Before-and-after change data

┄┄┄┄┄┄┄┄┄┄┄┄┄┄┄┄┄┄┄┄

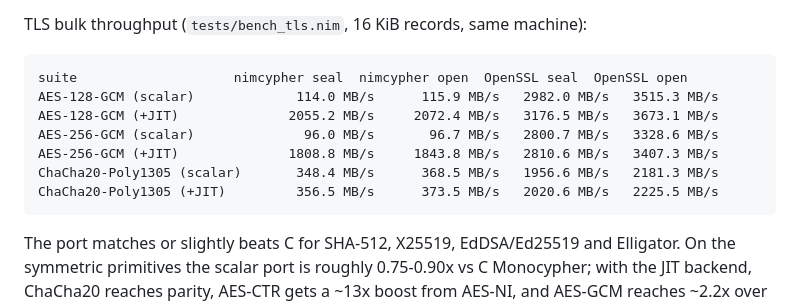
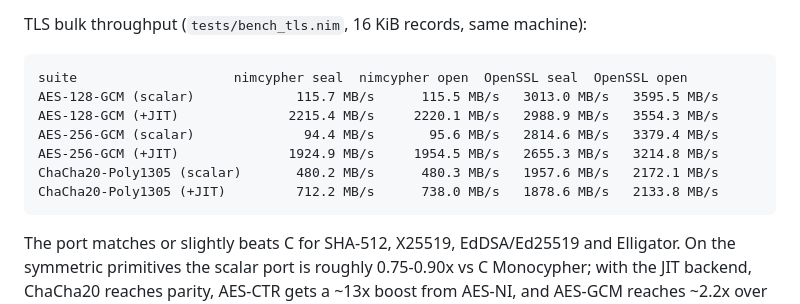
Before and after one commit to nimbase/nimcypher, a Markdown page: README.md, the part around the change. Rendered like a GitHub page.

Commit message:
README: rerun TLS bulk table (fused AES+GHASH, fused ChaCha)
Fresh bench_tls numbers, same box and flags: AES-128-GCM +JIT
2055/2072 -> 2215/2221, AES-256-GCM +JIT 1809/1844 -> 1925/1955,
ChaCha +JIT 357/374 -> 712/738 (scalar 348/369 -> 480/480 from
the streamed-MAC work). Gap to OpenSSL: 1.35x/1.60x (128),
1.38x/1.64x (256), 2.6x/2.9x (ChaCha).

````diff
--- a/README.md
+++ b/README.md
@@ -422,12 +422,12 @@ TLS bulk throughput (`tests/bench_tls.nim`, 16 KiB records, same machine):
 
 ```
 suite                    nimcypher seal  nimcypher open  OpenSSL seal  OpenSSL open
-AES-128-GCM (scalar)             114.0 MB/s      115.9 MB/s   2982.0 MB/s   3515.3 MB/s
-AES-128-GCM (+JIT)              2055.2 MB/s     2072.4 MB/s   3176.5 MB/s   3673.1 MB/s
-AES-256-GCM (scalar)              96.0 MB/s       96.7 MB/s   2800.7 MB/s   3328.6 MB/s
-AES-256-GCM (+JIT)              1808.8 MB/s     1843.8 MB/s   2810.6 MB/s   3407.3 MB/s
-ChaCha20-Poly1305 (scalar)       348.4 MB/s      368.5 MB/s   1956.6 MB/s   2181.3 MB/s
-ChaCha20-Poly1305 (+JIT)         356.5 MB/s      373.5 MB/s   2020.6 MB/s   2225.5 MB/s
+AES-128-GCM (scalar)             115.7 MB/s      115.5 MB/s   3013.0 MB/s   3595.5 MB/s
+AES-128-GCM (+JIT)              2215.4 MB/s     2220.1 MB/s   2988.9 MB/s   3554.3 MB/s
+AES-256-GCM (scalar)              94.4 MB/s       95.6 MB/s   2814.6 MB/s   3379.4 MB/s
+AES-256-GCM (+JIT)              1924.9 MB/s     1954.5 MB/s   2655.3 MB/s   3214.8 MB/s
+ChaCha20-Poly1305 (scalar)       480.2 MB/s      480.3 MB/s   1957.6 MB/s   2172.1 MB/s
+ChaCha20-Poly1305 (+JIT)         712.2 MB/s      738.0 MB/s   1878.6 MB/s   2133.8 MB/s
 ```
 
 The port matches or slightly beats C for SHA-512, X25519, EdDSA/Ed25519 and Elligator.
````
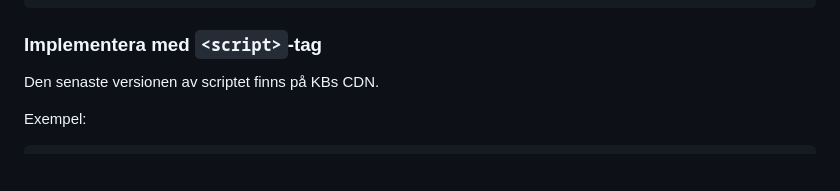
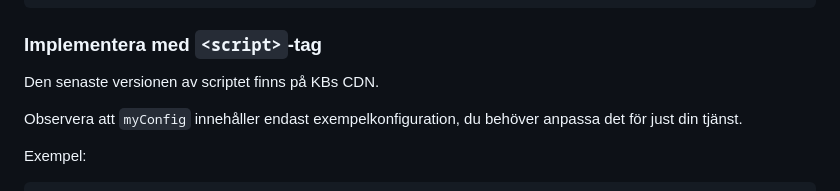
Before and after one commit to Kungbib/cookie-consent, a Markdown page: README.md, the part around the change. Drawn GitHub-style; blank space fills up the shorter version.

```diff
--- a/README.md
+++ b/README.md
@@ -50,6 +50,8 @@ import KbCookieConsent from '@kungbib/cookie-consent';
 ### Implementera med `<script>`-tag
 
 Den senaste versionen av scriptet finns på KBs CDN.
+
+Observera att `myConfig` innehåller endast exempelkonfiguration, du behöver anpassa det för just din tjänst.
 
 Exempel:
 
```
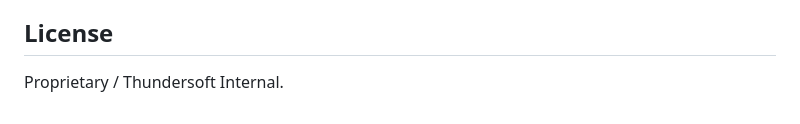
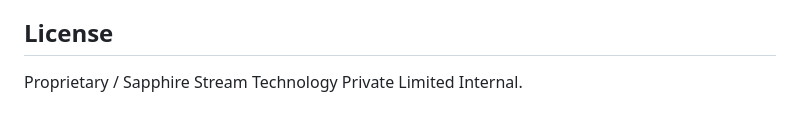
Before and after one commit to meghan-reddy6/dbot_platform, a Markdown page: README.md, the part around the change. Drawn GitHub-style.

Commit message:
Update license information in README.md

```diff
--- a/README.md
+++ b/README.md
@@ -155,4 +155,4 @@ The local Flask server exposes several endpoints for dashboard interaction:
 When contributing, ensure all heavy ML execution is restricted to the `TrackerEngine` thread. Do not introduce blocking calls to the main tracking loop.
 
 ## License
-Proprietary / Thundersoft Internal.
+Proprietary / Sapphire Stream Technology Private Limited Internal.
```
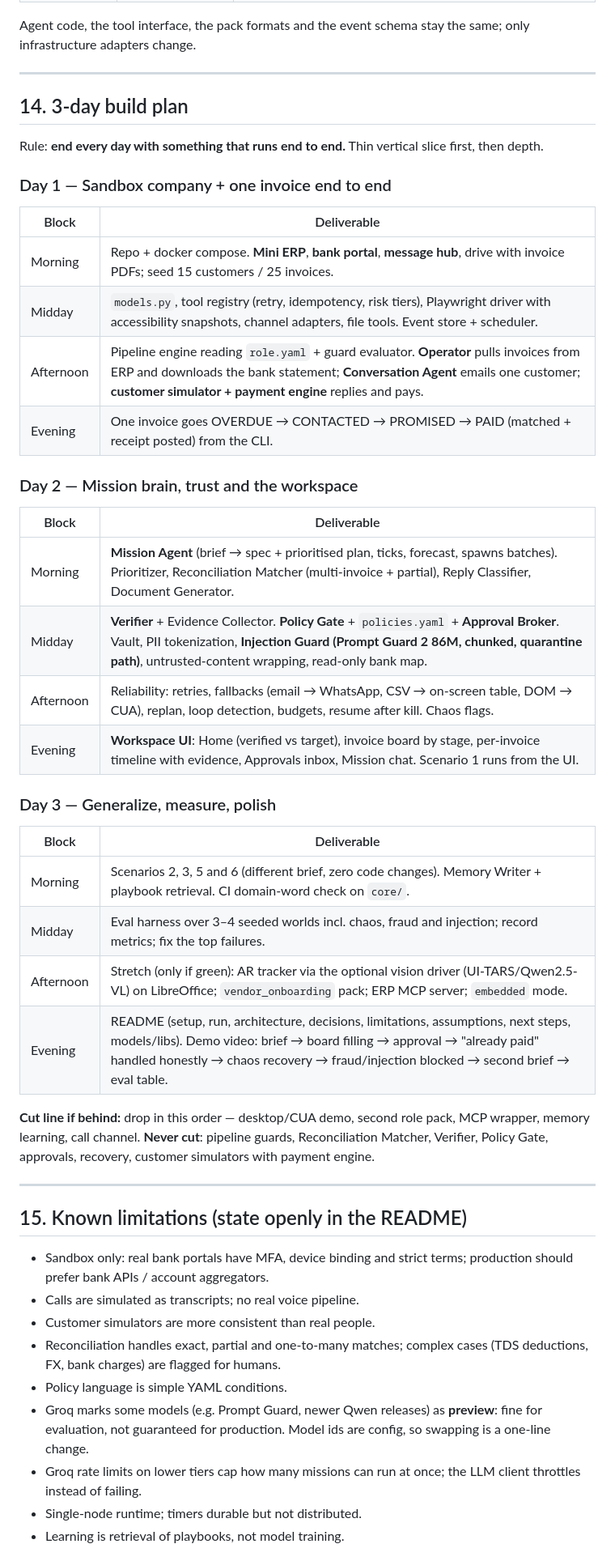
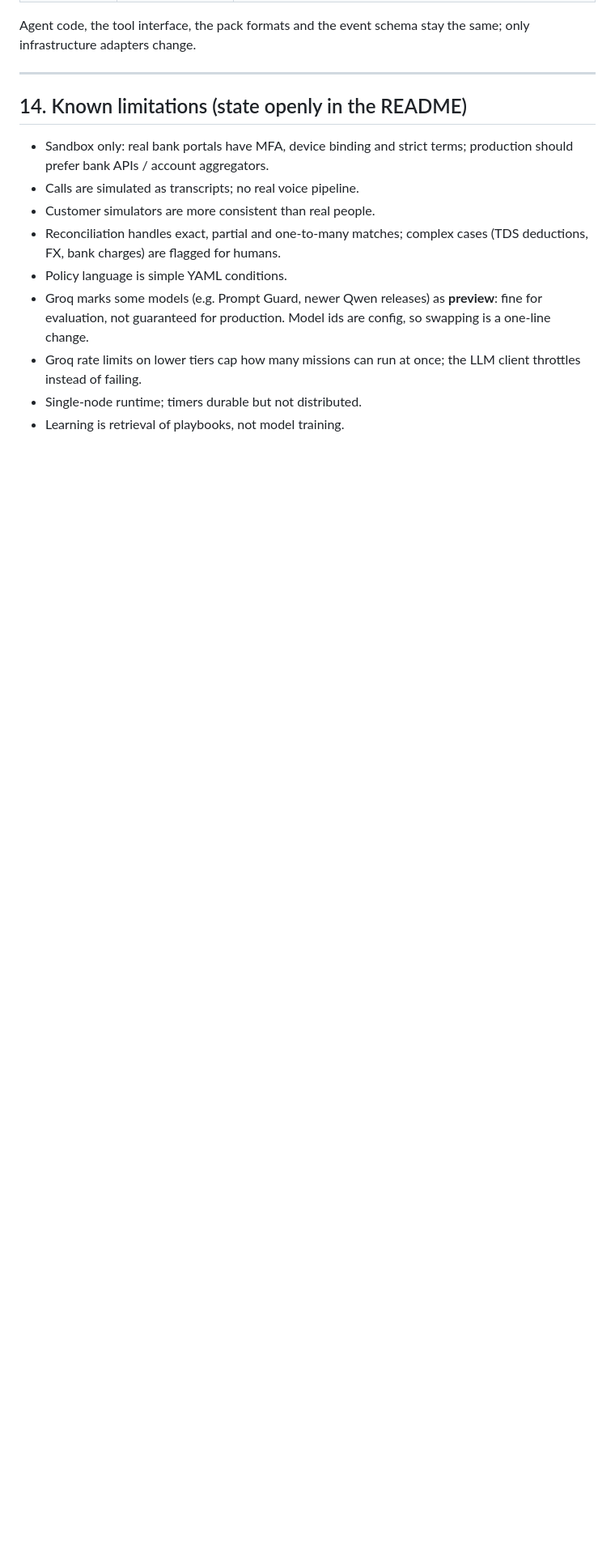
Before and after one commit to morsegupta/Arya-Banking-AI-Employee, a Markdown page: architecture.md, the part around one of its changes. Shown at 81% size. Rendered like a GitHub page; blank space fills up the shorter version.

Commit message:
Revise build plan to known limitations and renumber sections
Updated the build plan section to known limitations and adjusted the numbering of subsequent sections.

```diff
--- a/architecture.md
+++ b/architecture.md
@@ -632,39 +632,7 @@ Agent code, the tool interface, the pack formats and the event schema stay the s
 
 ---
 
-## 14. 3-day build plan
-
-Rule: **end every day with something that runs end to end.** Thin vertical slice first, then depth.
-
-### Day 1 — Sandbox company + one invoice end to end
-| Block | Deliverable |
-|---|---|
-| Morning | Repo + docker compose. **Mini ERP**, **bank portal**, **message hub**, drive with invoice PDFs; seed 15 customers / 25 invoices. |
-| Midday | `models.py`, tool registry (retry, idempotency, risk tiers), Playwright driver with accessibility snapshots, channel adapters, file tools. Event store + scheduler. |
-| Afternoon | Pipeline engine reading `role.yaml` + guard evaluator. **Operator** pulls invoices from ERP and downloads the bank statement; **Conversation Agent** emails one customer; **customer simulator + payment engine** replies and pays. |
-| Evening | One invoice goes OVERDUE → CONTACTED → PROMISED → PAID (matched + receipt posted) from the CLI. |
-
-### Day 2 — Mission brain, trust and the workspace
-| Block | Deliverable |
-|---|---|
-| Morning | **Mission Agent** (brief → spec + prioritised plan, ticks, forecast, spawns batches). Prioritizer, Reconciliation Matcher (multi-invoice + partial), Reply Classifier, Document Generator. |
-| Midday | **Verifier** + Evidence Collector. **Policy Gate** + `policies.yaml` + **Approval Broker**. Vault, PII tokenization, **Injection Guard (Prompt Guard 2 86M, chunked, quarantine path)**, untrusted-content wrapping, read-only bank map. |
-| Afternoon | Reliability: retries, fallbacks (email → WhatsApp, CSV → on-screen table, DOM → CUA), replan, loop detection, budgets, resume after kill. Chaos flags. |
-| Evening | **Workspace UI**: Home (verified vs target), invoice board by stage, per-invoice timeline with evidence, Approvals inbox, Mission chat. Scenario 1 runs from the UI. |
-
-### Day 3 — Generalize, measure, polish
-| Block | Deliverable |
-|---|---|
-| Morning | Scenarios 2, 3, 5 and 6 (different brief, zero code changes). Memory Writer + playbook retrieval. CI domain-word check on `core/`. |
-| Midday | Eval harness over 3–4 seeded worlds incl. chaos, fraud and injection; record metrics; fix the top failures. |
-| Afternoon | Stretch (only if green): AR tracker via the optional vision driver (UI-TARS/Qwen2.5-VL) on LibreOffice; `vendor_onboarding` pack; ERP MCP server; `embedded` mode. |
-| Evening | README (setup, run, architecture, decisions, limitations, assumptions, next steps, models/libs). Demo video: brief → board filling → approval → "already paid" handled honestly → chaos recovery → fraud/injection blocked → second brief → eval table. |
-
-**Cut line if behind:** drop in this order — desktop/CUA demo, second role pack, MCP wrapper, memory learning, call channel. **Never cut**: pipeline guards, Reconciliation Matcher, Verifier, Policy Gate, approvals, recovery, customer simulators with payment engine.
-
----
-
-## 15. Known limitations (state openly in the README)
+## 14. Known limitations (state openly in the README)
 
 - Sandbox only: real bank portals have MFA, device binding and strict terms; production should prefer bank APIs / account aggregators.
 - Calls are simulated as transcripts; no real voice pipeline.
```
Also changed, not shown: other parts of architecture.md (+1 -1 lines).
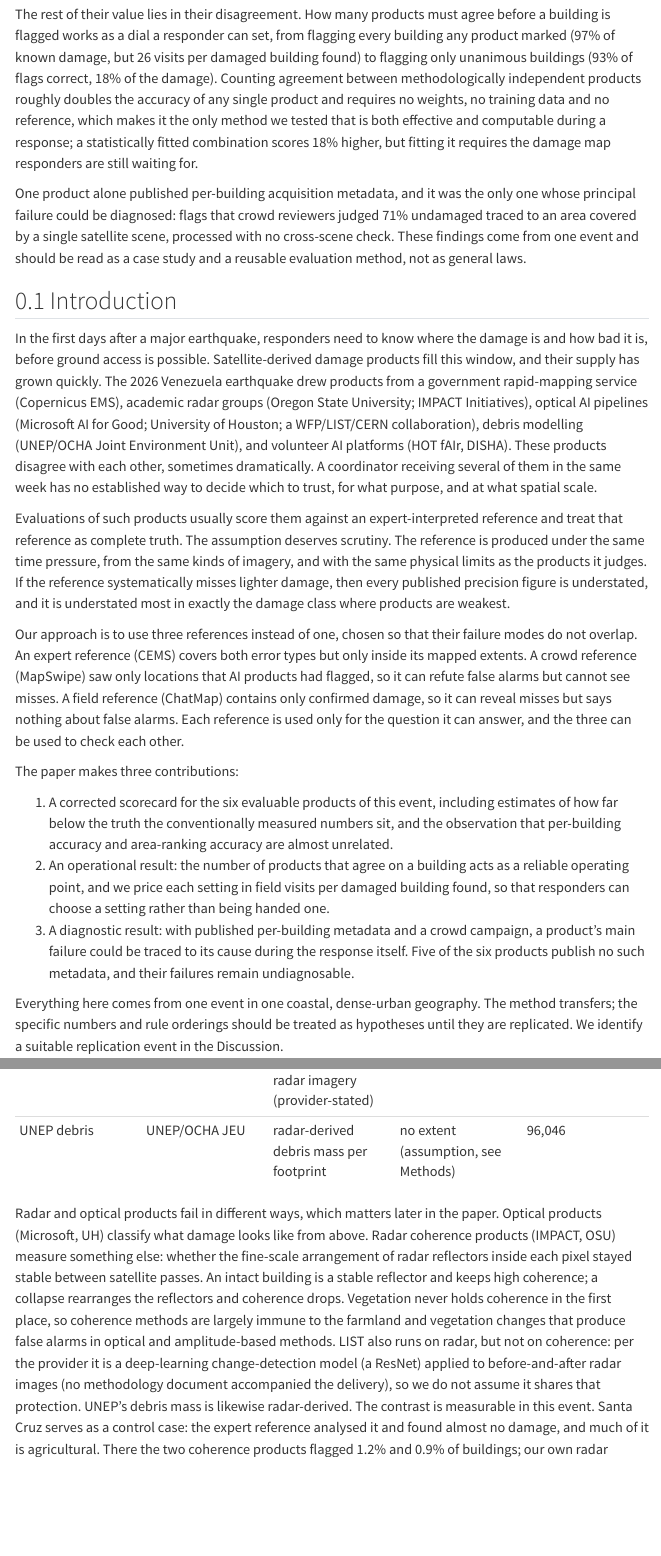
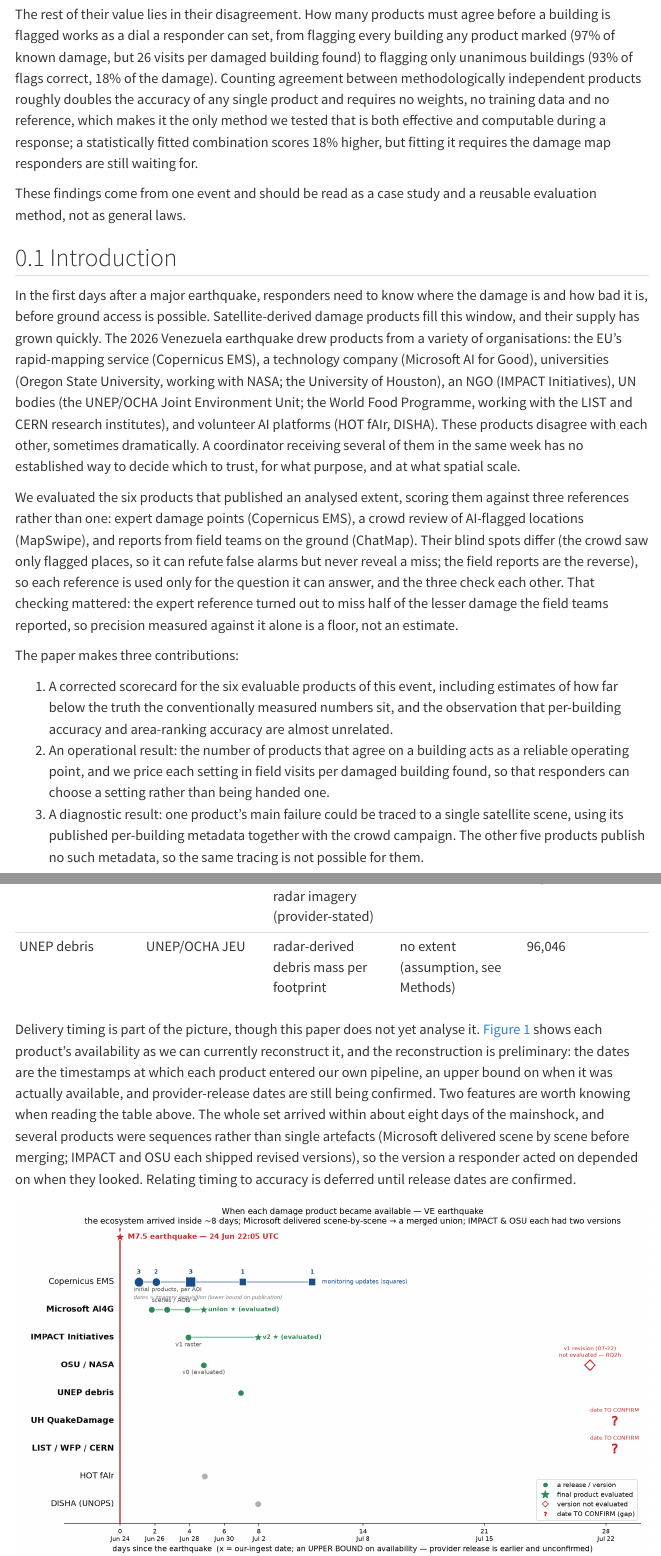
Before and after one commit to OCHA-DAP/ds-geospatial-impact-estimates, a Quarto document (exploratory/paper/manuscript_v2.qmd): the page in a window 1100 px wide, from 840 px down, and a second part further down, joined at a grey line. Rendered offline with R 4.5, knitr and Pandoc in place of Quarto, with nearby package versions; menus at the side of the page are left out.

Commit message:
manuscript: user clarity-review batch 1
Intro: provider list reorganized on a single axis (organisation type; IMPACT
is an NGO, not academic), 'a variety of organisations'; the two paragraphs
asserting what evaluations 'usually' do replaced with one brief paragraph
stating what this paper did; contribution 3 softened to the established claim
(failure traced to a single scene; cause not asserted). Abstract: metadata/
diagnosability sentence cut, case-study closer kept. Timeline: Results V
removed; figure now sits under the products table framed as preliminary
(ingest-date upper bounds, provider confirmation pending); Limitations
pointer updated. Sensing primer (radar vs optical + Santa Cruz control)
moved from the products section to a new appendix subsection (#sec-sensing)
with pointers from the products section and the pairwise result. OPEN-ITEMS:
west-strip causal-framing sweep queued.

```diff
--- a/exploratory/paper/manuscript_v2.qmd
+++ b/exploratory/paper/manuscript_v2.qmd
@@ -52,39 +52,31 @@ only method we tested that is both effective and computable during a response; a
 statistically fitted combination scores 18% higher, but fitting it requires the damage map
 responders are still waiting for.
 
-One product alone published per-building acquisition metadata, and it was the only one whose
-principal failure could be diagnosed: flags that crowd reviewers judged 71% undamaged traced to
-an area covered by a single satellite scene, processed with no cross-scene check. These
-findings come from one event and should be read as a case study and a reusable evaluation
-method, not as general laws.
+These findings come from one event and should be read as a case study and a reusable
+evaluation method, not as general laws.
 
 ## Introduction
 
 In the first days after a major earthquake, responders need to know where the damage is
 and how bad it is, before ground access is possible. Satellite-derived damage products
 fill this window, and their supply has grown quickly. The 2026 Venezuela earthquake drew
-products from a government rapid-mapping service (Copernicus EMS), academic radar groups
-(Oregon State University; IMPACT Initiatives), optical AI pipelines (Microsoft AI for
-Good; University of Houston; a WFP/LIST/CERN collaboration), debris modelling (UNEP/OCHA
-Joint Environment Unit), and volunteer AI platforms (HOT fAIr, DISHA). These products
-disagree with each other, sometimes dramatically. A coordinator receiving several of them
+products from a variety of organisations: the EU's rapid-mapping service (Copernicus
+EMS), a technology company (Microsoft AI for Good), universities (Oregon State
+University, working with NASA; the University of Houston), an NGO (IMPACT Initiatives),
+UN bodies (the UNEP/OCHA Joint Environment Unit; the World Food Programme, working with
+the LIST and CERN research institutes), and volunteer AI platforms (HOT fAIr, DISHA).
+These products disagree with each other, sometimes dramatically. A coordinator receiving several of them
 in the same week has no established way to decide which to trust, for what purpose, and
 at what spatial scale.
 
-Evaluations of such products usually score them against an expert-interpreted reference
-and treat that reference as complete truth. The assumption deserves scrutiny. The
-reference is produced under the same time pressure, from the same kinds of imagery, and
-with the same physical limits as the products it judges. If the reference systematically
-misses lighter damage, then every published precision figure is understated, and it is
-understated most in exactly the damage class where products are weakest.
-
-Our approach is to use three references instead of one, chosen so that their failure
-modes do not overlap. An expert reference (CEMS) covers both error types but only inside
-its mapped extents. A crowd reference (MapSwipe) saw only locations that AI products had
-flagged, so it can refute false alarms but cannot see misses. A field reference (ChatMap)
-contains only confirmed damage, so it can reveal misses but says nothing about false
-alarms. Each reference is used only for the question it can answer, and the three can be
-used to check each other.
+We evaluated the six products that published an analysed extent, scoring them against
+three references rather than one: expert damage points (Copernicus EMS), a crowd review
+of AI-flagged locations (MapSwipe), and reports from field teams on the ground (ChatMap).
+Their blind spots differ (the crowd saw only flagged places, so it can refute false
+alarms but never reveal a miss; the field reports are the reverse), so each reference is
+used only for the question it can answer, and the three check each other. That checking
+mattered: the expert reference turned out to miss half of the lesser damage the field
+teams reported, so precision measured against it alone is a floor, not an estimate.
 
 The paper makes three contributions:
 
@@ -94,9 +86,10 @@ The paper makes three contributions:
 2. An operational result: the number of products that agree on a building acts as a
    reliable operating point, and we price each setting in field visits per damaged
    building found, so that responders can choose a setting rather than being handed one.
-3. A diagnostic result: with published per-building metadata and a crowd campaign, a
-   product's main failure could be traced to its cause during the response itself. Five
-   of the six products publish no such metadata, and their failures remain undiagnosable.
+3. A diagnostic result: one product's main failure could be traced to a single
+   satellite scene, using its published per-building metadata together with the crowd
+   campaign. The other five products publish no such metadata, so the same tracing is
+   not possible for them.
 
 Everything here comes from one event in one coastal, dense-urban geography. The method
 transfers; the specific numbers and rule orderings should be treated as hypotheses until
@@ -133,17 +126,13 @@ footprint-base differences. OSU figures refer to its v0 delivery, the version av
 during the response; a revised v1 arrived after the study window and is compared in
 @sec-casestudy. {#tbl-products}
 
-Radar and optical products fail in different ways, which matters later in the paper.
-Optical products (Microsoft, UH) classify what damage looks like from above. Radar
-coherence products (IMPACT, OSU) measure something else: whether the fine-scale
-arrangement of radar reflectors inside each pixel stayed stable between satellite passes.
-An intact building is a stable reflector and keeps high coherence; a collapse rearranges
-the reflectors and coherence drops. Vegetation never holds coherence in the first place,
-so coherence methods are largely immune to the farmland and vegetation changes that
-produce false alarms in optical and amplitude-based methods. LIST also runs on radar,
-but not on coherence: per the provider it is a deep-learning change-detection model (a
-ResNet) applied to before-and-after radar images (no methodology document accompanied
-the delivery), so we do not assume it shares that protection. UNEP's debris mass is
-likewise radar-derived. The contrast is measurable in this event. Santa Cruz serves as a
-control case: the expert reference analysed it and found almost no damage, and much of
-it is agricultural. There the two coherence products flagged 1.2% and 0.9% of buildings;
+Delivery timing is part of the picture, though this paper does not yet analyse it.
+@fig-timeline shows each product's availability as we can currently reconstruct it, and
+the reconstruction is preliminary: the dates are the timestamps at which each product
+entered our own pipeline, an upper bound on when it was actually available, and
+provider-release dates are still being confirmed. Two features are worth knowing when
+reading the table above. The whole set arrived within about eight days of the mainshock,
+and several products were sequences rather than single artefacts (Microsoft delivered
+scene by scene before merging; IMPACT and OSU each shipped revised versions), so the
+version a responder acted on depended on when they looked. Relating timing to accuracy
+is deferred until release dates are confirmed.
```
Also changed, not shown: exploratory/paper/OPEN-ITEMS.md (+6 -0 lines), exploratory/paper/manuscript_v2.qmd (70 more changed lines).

┄┄┄┄┄┄┄┄┄┄┄┄┄┄┄┄┄┄┄┄

Copy each line above where "paper" appears.

**RESPONSE:**
Before and after one commit to OCHA-DAP/ds-geospatial-impact-estimates, a Quarto document (exploratory/paper/manuscript_v2.qmd): the page in a window 1100 px wide, from 840 px down, and a second part further down, joined at a grey line. Rendered offline with R 4.5, knitr and Pandoc in place of Quarto, with nearby package versions; menus at the side of the page are left out.
stating what this paper did; contribution 3 softened to the established claim
--- a/exploratory/paper/manuscript_v2.qmd
+++ b/exploratory/paper/manuscript_v2.qmd
 The paper makes three contributions:
@@ -94,9 +86,10 @@ The paper makes three contributions:
-Radar and optical products fail in different ways, which matters later in the paper.
+Delivery timing is part of the picture, though this paper does not yet analyse it.
Also changed, not shown: exploratory/paper/OPEN-ITEMS.md (+6 -0 lines), exploratory/paper/manuscript_v2.qmd (70 more changed lines).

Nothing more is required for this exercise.